■ **Task details**: A word-for-word restatement of the listing is the only acceptable answer.
The input Start Marker
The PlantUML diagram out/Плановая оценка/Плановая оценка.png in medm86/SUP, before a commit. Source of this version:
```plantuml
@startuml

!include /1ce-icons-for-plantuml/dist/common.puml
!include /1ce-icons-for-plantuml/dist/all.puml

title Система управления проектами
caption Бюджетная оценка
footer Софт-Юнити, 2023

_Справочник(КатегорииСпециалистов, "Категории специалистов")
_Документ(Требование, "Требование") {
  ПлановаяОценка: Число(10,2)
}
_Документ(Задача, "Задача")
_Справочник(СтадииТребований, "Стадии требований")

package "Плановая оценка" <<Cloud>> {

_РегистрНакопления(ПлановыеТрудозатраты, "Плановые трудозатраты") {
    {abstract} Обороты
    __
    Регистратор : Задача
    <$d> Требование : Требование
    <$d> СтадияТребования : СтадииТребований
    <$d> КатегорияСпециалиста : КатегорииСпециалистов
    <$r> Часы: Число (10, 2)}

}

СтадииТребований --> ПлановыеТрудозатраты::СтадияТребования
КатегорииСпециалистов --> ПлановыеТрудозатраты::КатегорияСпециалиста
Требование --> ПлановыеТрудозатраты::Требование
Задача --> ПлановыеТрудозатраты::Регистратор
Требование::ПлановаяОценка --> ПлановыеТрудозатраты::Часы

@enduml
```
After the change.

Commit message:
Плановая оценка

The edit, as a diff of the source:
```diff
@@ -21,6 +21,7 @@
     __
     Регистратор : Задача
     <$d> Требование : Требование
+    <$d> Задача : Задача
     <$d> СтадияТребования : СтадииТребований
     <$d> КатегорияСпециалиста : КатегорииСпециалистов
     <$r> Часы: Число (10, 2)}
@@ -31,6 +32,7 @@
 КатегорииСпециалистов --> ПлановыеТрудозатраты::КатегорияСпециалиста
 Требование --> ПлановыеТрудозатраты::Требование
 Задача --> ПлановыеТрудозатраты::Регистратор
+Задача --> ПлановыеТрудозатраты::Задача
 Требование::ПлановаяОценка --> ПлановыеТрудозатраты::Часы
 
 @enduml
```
The input End Marker
■ **Task result**:
The PlantUML diagram out/Плановая оценка/Плановая оценка.png in medm86/SUP, before a commit. Source of this version:
```plantuml
@startuml

!include /1ce-icons-for-plantuml/dist/common.puml
!include /1ce-icons-for-plantuml/dist/all.puml

title Система управления проектами
caption Бюджетная оценка
footer Софт-Юнити, 2023

_Справочник(КатегорииСпециалистов, "Категории специалистов")
_Документ(Требование, "Требование") {
  ПлановаяОценка: Число(10,2)
}
_Документ(Задача, "Задача")
_Справочник(СтадииТребований, "Стадии требований")

package "Плановая оценка" <<Cloud>> {

_РегистрНакопления(ПлановыеТрудозатраты, "Плановые трудозатраты") {
    {abstract} Обороты
    __
    Регистратор : Задача
    <$d> Требование : Требование
    <$d> СтадияТребования : СтадииТребований
    <$d> КатегорияСпециалиста : КатегорииСпециалистов
    <$r> Часы: Число (10, 2)}

}

СтадииТребований --> ПлановыеТрудозатраты::СтадияТребования
КатегорииСпециалистов --> ПлановыеТрудозатраты::КатегорияСпециалиста
Требование --> ПлановыеТрудозатраты::Требование
Задача --> ПлановыеТрудозатраты::Регистратор
Требование::ПлановаяОценка --> ПлановыеТрудозатраты::Часы

@enduml
```
After the change.

Commit message:
Плановая оценка

The edit, as a diff of the source:
```diff
@@ -21,6 +21,7 @@
     __
     Регистратор : Задача
     <$d> Требование : Требование
+    <$d> Задача : Задача
     <$d> СтадияТребования : СтадииТребований
     <$d> КатегорияСпециалиста : КатегорииСпециалистов
     <$r> Часы: Число (10, 2)}
@@ -31,6 +32,7 @@
 КатегорииСпециалистов --> ПлановыеТрудозатраты::КатегорияСпециалиста
 Требование --> ПлановыеТрудозатраты::Требование
 Задача --> ПлановыеТрудозатраты::Регистратор
+Задача --> ПлановыеТрудозатраты::Задача
 Требование::ПлановаяОценка --> ПлановыеТрудозатраты::Часы
 
 @enduml
```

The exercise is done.